The joy the Lady brings
When Lady Gaga jetted into the country on Tuesday night, I was one of 250 fans who had been waiting for over two hours to catch a glimpse of pop’s biggest star.
I’d tried unsuccessfully to duck out of the office unnoticed, tagging along with my colleague Andile Ndlovu who was sent there to cover the story.
I wasn’t there as a journalist I was there as a mega fan.
As I waited with fellow Little Monsters to see our “Mother”, we chatted about our outfits for the Friday concert and planned that whoever got the best photos of Gaga would have to share them with the rest of us.
It was like 2010 all over again: South Africans united, getting along, brought together by a common cause.
There was a woman in her twenties who had Born This Way tattooed on her wrist, and when she started getting emotional while talking about why she loved Lady Gaga, I cried with her.
When we thought we’d missed the chance to see Lady Gaga, we commiserated outside Lanseria’s main entrance.
After we did get to see her, we hugged each other and cried from joy.
Perfect strangers, who would probably just pass each other on the street, united by a one-woman circus — a theatre on legs.
While in the beginning Gaga sang about clubbing and fame, she’s since evolved into a pop activist.
With Born This Way, she’s taken her relationship with her Little Monsters to another level, preaching self-love and self-acceptance, preaching self-pride.
Even as a 24-year-old comfortable with who she is, it’s great to have someone reassure you that you’re beautiful as you are.
Imagine how much more potent that message is to someone who feels like an outcast because they’re not who society wants them to be.

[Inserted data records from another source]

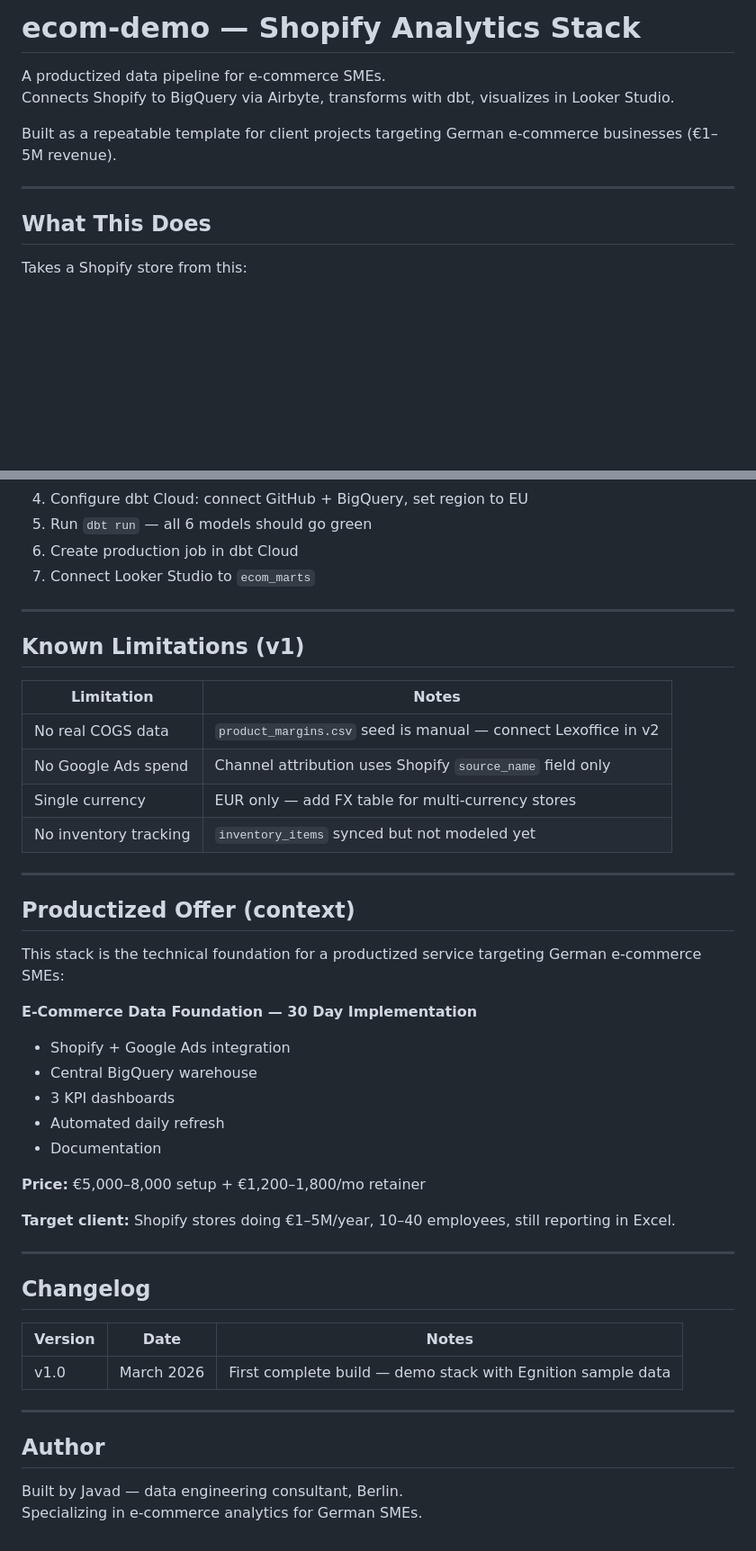
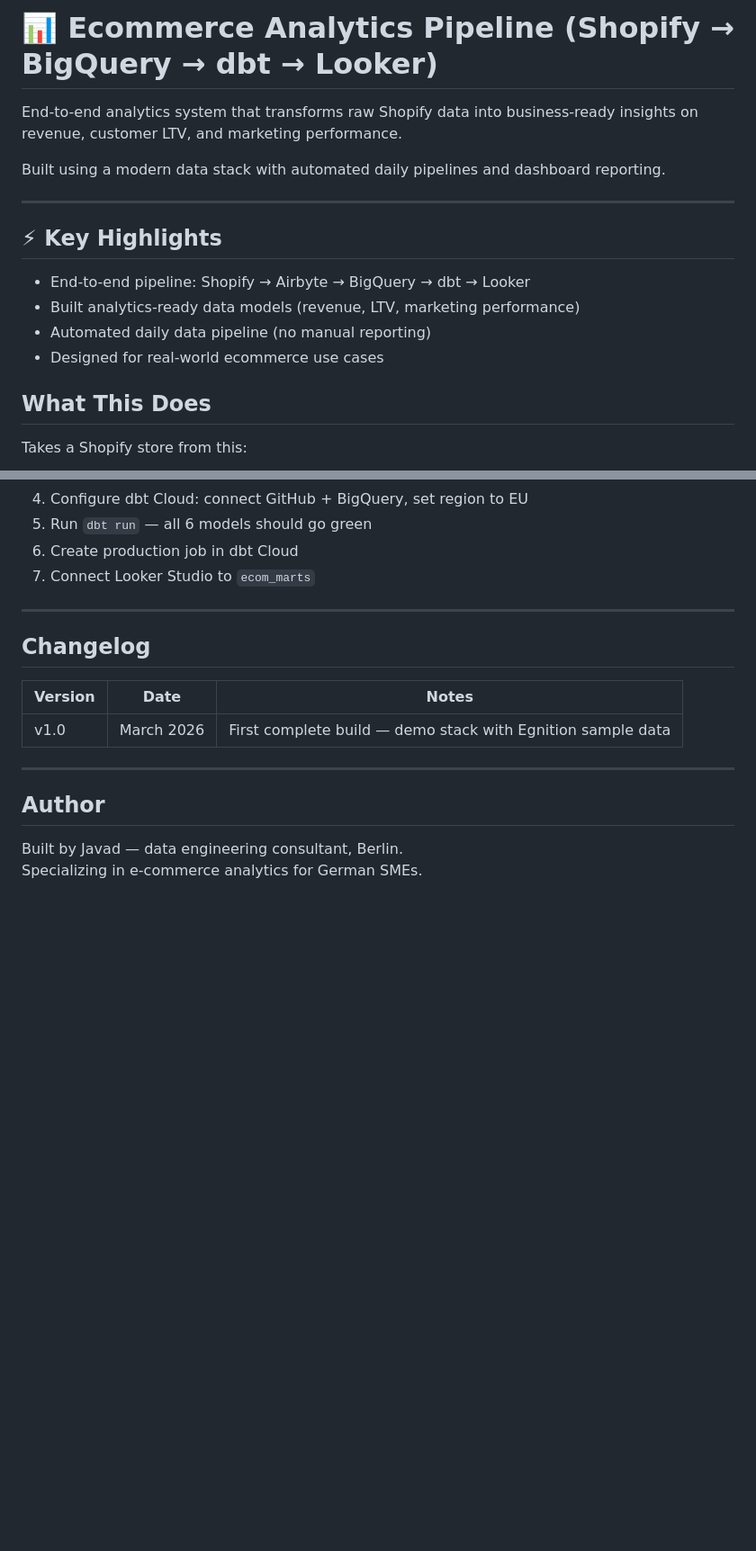
Before and after one commit to Javid912/ecom-demo, a Markdown page: README.md, 2 parts joined by grey strips. Shown at 90% size. Rendered like a GitHub page; blank space fills up the shorter version.

```diff
--- a/README.md
+++ b/README.md
@@ -1,11 +1,17 @@
-# ecom-demo — Shopify Analytics Stack
+# 📊 Ecommerce Analytics Pipeline (Shopify → BigQuery → dbt → Looker)
 
-A productized data pipeline for e-commerce SMEs.
-Connects Shopify to BigQuery via Airbyte, transforms with dbt, visualizes in Looker Studio.
+End-to-end analytics system that transforms raw Shopify data into business-ready insights on revenue, customer LTV, and marketing performance.
 
-Built as a repeatable template for client projects targeting German e-commerce businesses (€1–5M revenue).
+Built using a modern data stack with automated daily pipelines and dashboard reporting.
 
 ---
+
+## ⚡ Key Highlights
+
+- End-to-end pipeline: Shopify → Airbyte → BigQuery → dbt → Looker
+- Built analytics-ready data models (revenue, LTV, marketing performance)
+- Automated daily data pipeline (no manual reporting)
+- Designed for real-world ecommerce use cases
 
 ## What This Does
 
@@ -181,34 +196,6 @@ Quick summary:
 
 ---
 
-## Known Limitations (v1)
-
-| Limitation | Notes |
-|---|---|
-| No real COGS data | `product_margins.csv` seed is manual — connect Lexoffice in v2 |
-| No Google Ads spend | Channel attribution uses Shopify `source_name` field only |
-| Single currency | EUR only — add FX table for multi-currency stores |
-| No inventory tracking | `inventory_items` synced but not modeled yet |
-
----
-
-## Productized Offer (context)
-
-This stack is the technical foundation for a productized service targeting German e-commerce SMEs:
-
-**E-Commerce Data Foundation — 30 Day Implementation**
-- Shopify + Google Ads integration
-- Central BigQuery warehouse
-- 3 KPI dashboards
-- Automated daily refresh
-- Documentation
-
-**Price:** €5,000–8,000 setup + €1,200–1,800/mo retainer
-
-**Target client:** Shopify stores doing €1–5M/year, 10–40 employees, still reporting in Excel.
-
----
-
 ## Changelog
 
 | Version | Date | Notes |
```
Also changed, not shown: other parts of README.md (+9 -0 lines).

To them Gaga is more than just a pop star, she’s an invaluable friend in spirit.